**YOUR GOAL**
Search the data for the string "interoperate", and report each line where it is found.

**SUPPLIED MATERIAL**
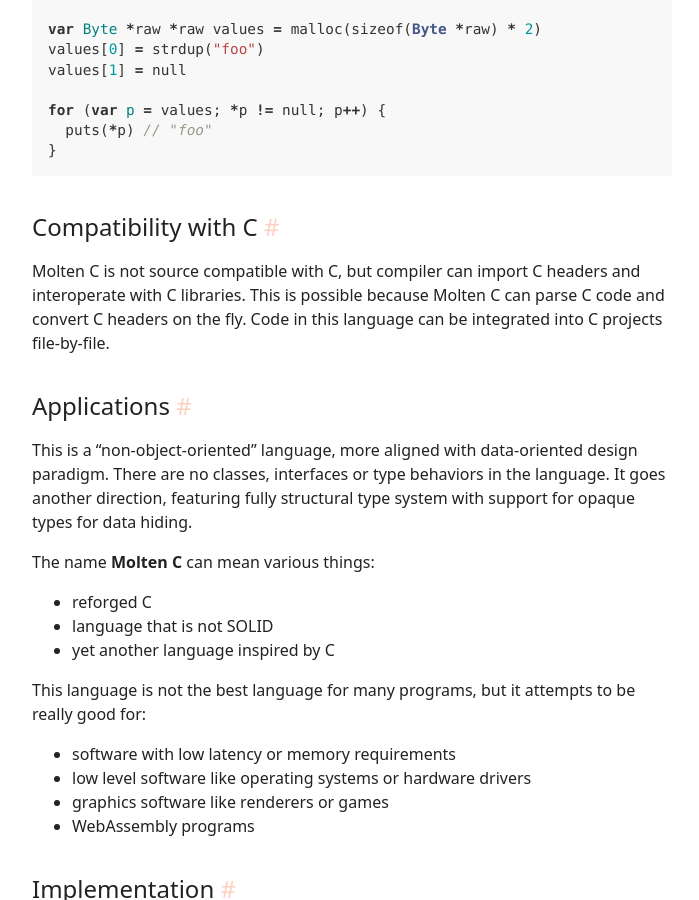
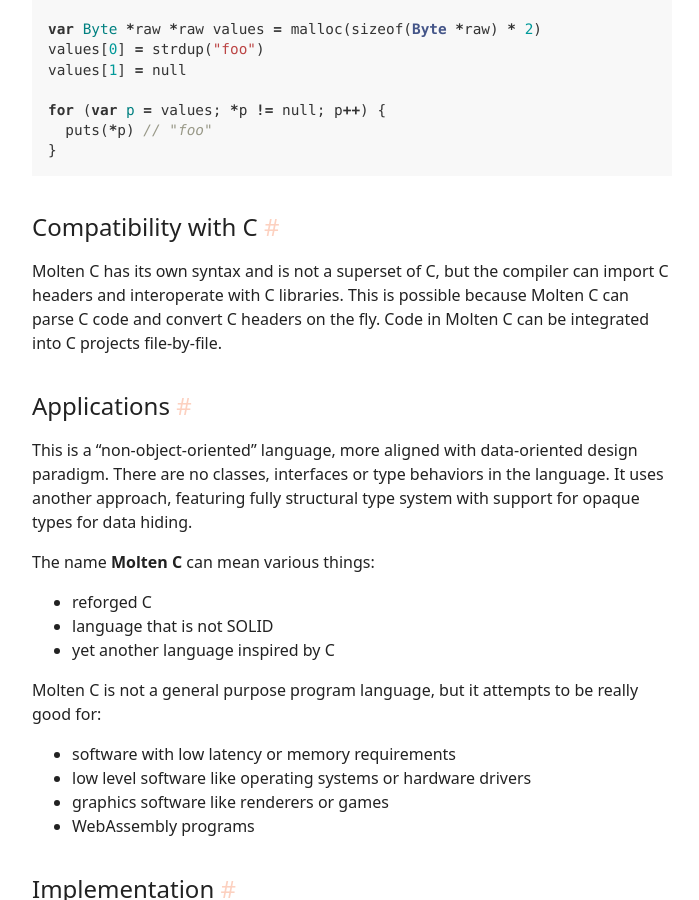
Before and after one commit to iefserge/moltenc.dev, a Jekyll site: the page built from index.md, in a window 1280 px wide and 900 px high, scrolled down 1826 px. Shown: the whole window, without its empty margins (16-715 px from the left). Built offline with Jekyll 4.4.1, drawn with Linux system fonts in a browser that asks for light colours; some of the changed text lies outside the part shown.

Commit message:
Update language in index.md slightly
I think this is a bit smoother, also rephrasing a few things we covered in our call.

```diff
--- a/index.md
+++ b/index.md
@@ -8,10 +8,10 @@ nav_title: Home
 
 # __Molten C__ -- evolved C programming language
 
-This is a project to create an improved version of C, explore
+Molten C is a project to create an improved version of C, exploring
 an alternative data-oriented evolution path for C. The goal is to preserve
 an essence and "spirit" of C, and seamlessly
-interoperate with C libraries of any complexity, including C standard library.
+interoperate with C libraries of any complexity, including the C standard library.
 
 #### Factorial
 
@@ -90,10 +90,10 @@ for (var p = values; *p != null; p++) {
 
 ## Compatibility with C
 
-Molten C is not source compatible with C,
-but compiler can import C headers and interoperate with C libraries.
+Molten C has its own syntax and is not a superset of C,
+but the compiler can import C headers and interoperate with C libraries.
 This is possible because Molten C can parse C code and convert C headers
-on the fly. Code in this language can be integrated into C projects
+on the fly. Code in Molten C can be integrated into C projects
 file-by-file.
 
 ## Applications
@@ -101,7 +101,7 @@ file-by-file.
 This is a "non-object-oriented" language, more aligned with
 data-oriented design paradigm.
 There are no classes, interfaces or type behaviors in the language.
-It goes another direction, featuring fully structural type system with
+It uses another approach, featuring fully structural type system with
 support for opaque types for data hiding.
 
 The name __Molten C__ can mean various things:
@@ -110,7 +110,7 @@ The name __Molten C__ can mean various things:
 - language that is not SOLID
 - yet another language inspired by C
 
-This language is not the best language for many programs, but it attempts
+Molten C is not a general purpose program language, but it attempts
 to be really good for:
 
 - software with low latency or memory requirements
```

--

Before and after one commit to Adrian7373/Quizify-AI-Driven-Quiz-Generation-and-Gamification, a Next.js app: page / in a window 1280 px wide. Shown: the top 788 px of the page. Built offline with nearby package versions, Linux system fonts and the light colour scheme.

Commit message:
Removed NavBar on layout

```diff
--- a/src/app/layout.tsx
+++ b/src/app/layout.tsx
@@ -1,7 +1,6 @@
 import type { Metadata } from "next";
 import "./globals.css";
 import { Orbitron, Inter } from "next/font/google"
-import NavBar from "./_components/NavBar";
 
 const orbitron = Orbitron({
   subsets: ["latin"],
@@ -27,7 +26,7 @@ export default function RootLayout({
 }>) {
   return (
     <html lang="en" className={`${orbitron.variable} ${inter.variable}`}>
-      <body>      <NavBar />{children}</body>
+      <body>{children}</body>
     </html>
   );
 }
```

**WRITTEN SOLUTION**
-interoperate with C libraries of any complexity, including C standard library.
+interoperate with C libraries of any complexity, including the C standard library.
-but compiler can import C headers and interoperate with C libraries.
+but the compiler can import C headers and interoperate with C libraries.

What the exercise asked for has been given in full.